Exploring the capacity of rural Pakistanis to identify the unmet educational needs and to plan educational initiatives to address those needs
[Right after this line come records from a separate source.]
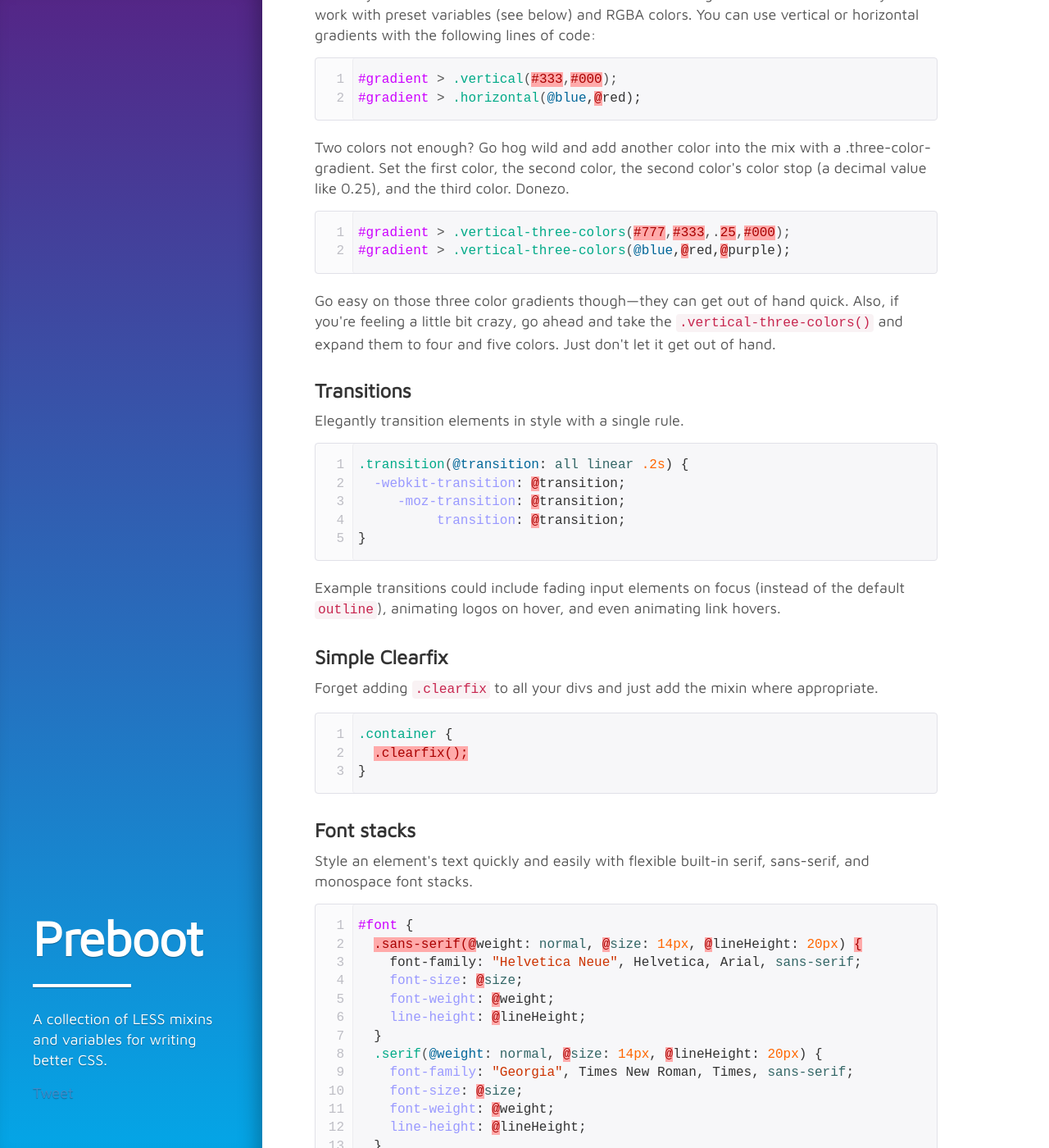
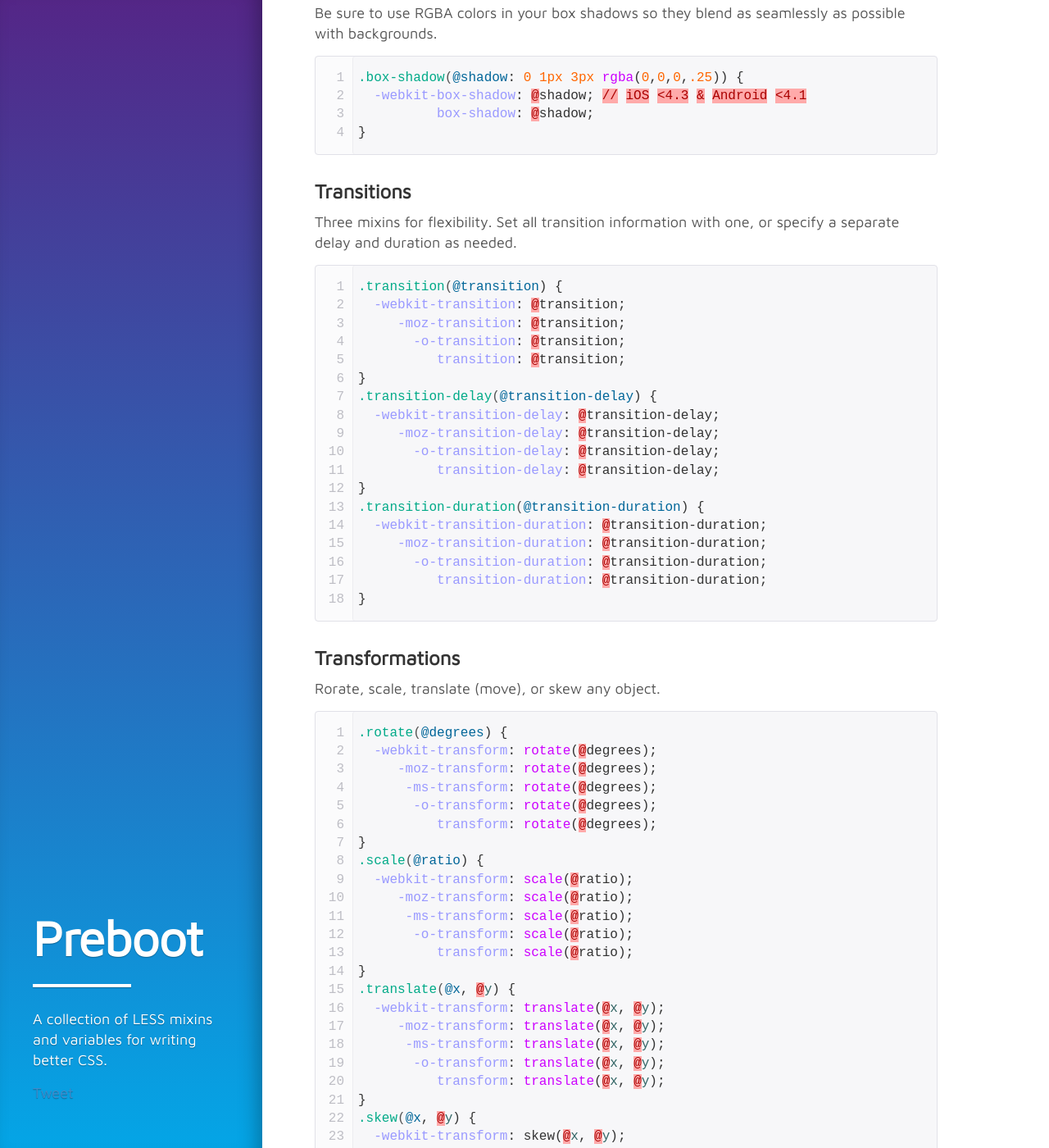
Before and after one commit to mdo/preboot, a Jekyll site: the page built from index.html, in a window 1280 px wide and 1400 px high, scrolled down 5019 px. Shown: the whole window at 82% size. Built offline with Jekyll 4.4.1, drawn with Linux system fonts in a browser that asks for light colours; comment, search, counter and statistics services are not loaded; some of the changed text lies outside the part shown.

Commit message:
document transitions and transforms

```diff
--- a/index.html
+++ b/index.html
@@ -200,6 +200,16 @@
       <h2 class="header-divider">Mixins</h2>
       <p>Mixins are essentially includes, allowing you to combine a set of many CSS rules into one. They're great for vendor prefixed properties like <code>-webkit-box-shadow</code>, gradients, grids, and much more.</p>
 
+      <h3 id="mixins-box-sizing">Box-sizing</h3>
+      <p>Reset your components' box model with a single mixin. For context, see this <a href="https://developer.mozilla.org/en-US/docs/CSS/box-sizing" target="_blank">helpful article from Mozilla</a>.</p>
+{% highlight css linenos %}
+.box-sizing(@box-model) {
+  -webkit-box-sizing: @box-model; // Safari <= 5
+     -moz-box-sizing: @box-model; // Firefox <= 19
+          box-sizing: @box-model;
+}
+{% endhighlight %}
+
       <h3 id="mixins-rounded-corners">Rounded corners</h3>
       <p>Today all modern browsers support the non-prefixed <code>border-radius</code> property. As such, there is no <code>.border-radius()</code> mixin, but Preboot does include shortcuts for quickly rounding two corners on a particular side of an object.</p>
 {% highlight css linenos %}
@@ -226,8 +236,71 @@
       <p>Be sure to use RGBA colors in your box shadows so they blend as seamlessly as possible with backgrounds.</p>
 {% highlight css linenos %}
 .box-shadow(@shadow: 0 1px 3px rgba(0,0,0,.25)) {
-  -webkit-box-shadow: @shadow;
+  -webkit-box-shadow: @shadow; // iOS <4.3 & Android <4.1
           box-shadow: @shadow;
+}
+{% endhighlight %}
+
+      <h3 id="mixins-transitions">Transitions</h3>
+      <p>Three mixins for flexibility. Set all transition information with one, or specify a separate delay and duration as needed.</p>
+{% highlight css linenos %}
+.transition(@transition) {
+  -webkit-transition: @transition;
+     -moz-transition: @transition;
+       -o-transition: @transition;
+          transition: @transition;
+}
+.transition-delay(@transition-delay) {
+  -webkit-transition-delay: @transition-delay;
+     -moz-transition-delay: @transition-delay;
+       -o-transition-delay: @transition-delay;
+          transition-delay: @transition-delay;
+}
+.transition-duration(@transition-duration) {
+  -webkit-transition-duration: @transition-duration;
+     -moz-transition-duration: @transition-duration;
+       -o-transition-duration: @transition-duration;
+          transition-duration: @transition-duration;
+}
+{% endhighlight %}
+
+      <h3 id="mixins-transformations">Transformations</h3>
+      <p>Rorate, scale, translate (move), or skew any object.</p>
+{% highlight css linenos %}
+.rotate(@degrees) {
+  -webkit-transform: rotate(@degrees);
+     -moz-transform: rotate(@degrees);
+      -ms-transform: rotate(@degrees);
+       -o-transform: rotate(@degrees);
+          transform: rotate(@degrees);
+}
+.scale(@ratio) {
+  -webkit-transform: scale(@ratio);
+     -moz-transform: scale(@ratio);
+      -ms-transform: scale(@ratio);
+       -o-transform: scale(@ratio);
+          transform: scale(@ratio);
+}
+.translate(@x, @y) {
+  -webkit-transform: translate(@x, @y);
+     -moz-transform: translate(@x, @y);
+      -ms-transform: translate(@x, @y);
+       -o-transform: translate(@x, @y);
+          transform: translate(@x, @y);
+}
+.skew(@x, @y) {
+  -webkit-transform: skew(@x, @y);
+     -moz-transform: skew(@x, @y);
+      -ms-transform: skewX(@x) skewY(@y);
+       -o-transform: skew(@x, @y);
+          transform: skew(@x, @y);
+  -webkit-backface-visibility: hidden;
+}
+.translate3d(@x, @y, @z) {
+  -webkit-transform: translate3d(@x, @y, @z);
+     -moz-transform: translate3d(@x, @y, @z);
+       -o-transform: translate3d(@x, @y, @z);
+          transform: translate3d(@x, @y, @z);
 }
 {% endhighlight %}
 
--- a/less/preboot.less
+++ b/less/preboot.less
@@ -313,6 +313,25 @@
   }
 }
 
+// Retina images
+// Retina background-image support with non-retina fall back
+.retina-image(@file-1x, @file-2x, @width-1x, @height-1x) {
+  background-image: url("@{file-1x}");
+
+  @media
+  only screen and (-webkit-min-device-pixel-ratio: 2),
+  only screen and (   min--moz-device-pixel-ratio: 2),
+  only screen and (     -o-min-device-pixel-ratio: 2/1),
+  only screen and (        min-device-pixel-ratio: 2),
+  only screen and (                min-resolution: 192dpi),
+  only screen and (                min-resolution: 2dppx) {
+    background-image: url("@{file-2x}");
+    background-size: (@width-1x / 2) (@height-1x / 2);
+  }
+}
+
+
+
 // Grid System
 .container {
   margin-left: auto;
```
Pakistan has failed to provide education to the majority of its children. Educational reforms undertaken by the government and other organizations (both domestic and international) have failed to raise literacy in Pakistan, especially in rural areas. Learning in rural communities takes place for basic survival only. As a result, illiterate children are unintentionally suffering, and as they grow up to be adults, they are unable to participate actively as citizens. Even though all of Pakistan is in desperate need of educational reform, the focus of this research was on the educational needs of people living in rural areas. Furthermore, the intent of this research was to approach educational improvement in the community-based, problem-solving manner articulated and utilized by Wheatley, Frieze, and members of the Berkana Institute. An instrumental case study approach was used to answer the following questions: What do the children and adults in rural Pakistan perceive as their unmet educational needs? What educational developments (initiatives) can emerge from the grass-root efforts of rural Pakistani citizens? The results of this research demonstrate that rural Pakistanis have a desire to become educated, a sense of responsibility for educating themselves and others, and a capacity for local change. Participants identified local learning needs and proposed a number of local solutions. The multi-layered issues in education can be mediated by focusing on technical and practical education, not just for children but also adults.